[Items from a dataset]
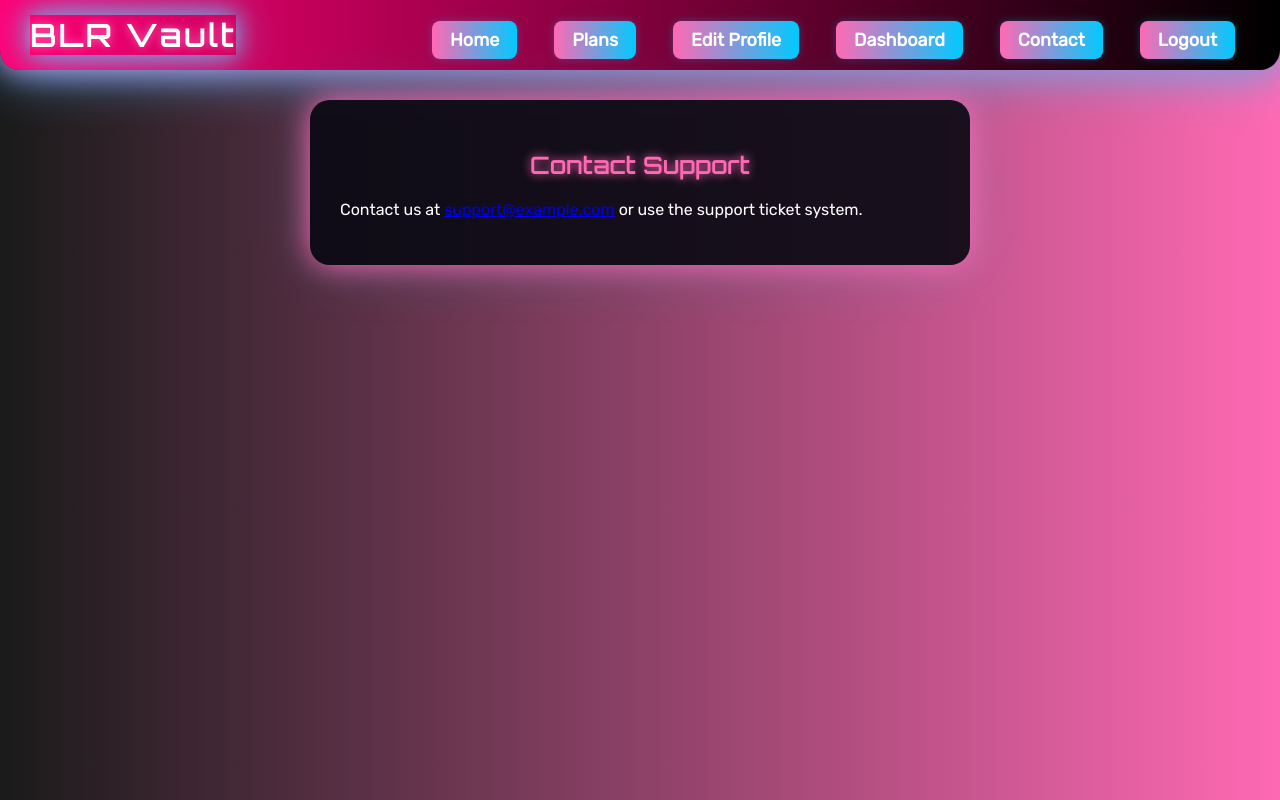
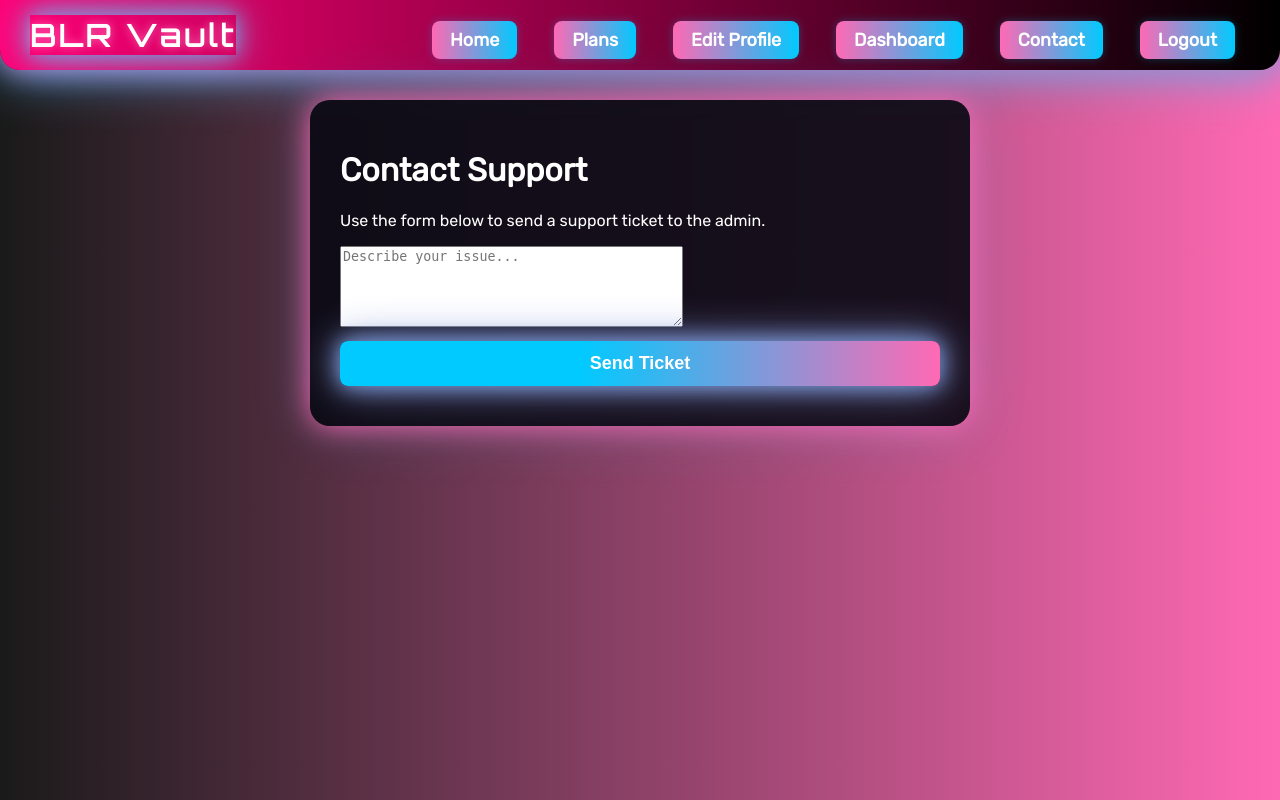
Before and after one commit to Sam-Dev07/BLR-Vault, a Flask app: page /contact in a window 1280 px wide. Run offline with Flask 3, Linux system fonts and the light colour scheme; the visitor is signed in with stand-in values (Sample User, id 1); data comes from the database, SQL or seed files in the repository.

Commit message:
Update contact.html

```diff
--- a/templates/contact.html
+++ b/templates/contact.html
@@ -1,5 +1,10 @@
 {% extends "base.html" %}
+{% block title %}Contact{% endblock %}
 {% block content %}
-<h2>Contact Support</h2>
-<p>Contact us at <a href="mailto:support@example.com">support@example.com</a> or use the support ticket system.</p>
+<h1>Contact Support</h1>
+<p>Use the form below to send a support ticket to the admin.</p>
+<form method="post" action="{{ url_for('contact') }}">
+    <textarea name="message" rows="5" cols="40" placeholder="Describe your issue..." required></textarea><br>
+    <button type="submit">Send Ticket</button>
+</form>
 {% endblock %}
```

**Task requirements**
Without the pictures, return the records above exactly as written.

**Solution below**
Before and after one commit to Sam-Dev07/BLR-Vault, a Flask app: page /contact in a window 1280 px wide. Run offline with Flask 3, Linux system fonts and the light colour scheme; the visitor is signed in with stand-in values (Sample User, id 1); data comes from the database, SQL or seed files in the repository.

Commit message:
Update contact.html

```diff
--- a/templates/contact.html
+++ b/templates/contact.html
@@ -1,5 +1,10 @@
 {% extends "base.html" %}
+{% block title %}Contact{% endblock %}
 {% block content %}
-<h2>Contact Support</h2>
-<p>Contact us at <a href="mailto:support@example.com">support@example.com</a> or use the support ticket system.</p>
+<h1>Contact Support</h1>
+<p>Use the form below to send a support ticket to the admin.</p>
+<form method="post" action="{{ url_for('contact') }}">
+    <textarea name="message" rows="5" cols="40" placeholder="Describe your issue..." required></textarea><br>
+    <button type="submit">Send Ticket</button>
+</form>
 {% endblock %}
```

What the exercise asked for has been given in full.